The world’s two biggest economies are pulling back from the brink of a trade war after making progress in talks aimed at bringing down America’s massive trade deficit with China.
“We are putting the trade war on hold,” U.S. Treasury Secretary Steven Mnuchin said on “Fox News Sunday.”
The Associated Press reported that after high-level talks Thursday and Friday, Beijing agreed in a joint statement with the U.S. to “substantially reduce” America’s trade deficit with China — but didn’t commit to cut the gap by any specific amount. The Trump administration had sought to slash the deficit by $200 billion.
Still, Mnuchin said the two countries had made “meaningful progress” and that the Trump administration has agreed to put on hold proposed tariffs on up to $150 billion in Chinese products. China had promised to retaliate in a move that threatened a tit-for-tat trade war.
Mnuchin said they expect to see a big increase — 35 to 45 percent this year alone — in U.S. farm sales to China.
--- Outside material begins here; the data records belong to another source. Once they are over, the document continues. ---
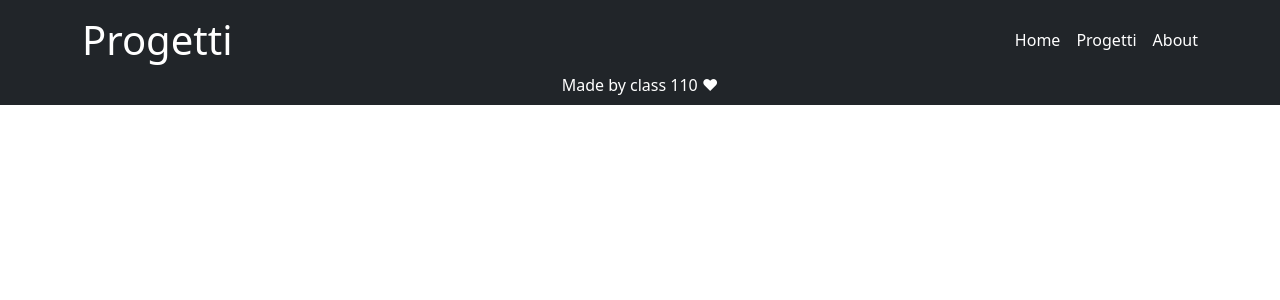
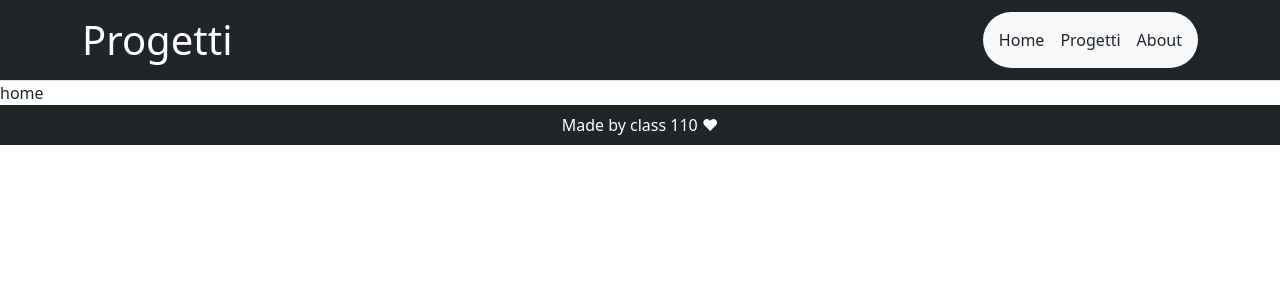
Before and after one commit to dieromeo/vite-boolfolio, a Vue app: page / in a window 1280 px wide. Shown: the top 300 px of the page. Built offline with nearby package versions, Linux system fonts and the light colour scheme.

Commit message:
feat: refactor

```diff
--- a/src/components/footer/FooterComponent.vue
+++ b/src/components/footer/FooterComponent.vue
@@ -13,10 +13,10 @@ export default {
 </template>
 
 <style lang="scss" scoped>
-footer {
-    position: absolute;
-    bottom: 0;
-    left: 0;
-    right: 0;
-}
+// footer {
+//     position: absolute;
+//     bottom: 0;
+//     left: 0;
+//     right: 0;
+// }
 </style>
--- a/src/components/header/HeaderLInks.vue
+++ b/src/components/header/HeaderLInks.vue
@@ -10,11 +10,13 @@ export default {
 </script>
 
 <template>
-    <ul class="d-flex m-0">
-        <li v-for="link in links" class="list-unstyled"><router-link :to="{ name: link.toLowerCase() }"
-                class="text-decoration-none text-white ms-3">{{ link }}</router-link>
-        </li>
-    </ul>
+    <div class="bg-light rounded-5 p-3">
+        <ul class="d-flex m-0 p-0 gap-3">
+            <li v-for="link in links" class="list-unstyled"><router-link :to="{ name: link.toLowerCase() }"
+                    class="text-decoration-none text-dark">{{ link }}</router-link>
+            </li>
+        </ul>
+    </div>
 </template>
 
 <style lang="scss" scoped>
--- a/src/style/main.scss
+++ b/src/style/main.scss
@@ -1,5 +1,24 @@
 @import "bootstrap/scss/bootstrap";
 
 body {
-    position: relative
+    height: 100vh;
+
+    #app {
+        display: flex;
+        flex-direction: column;
+    }
+
+    header {
+        position: sticky;
+        top: 0;
+        z-index: 100;
+    }
+
+    main {
+        flex-grow: 1;
+    }
+
+    footer {
+        margin-top: auto;
+    }
 }
```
He also forecast a doubling in sales of U.S. energy products to the Chinese market, increasing energy exports by $50 billion to $60 billion in the next three to five years.
Mnuchin said Commerce Secretary Wilbur Ross, who has been part of the U.S. negotiating team, would soon be traveling to China to follow up on last week’s discussions.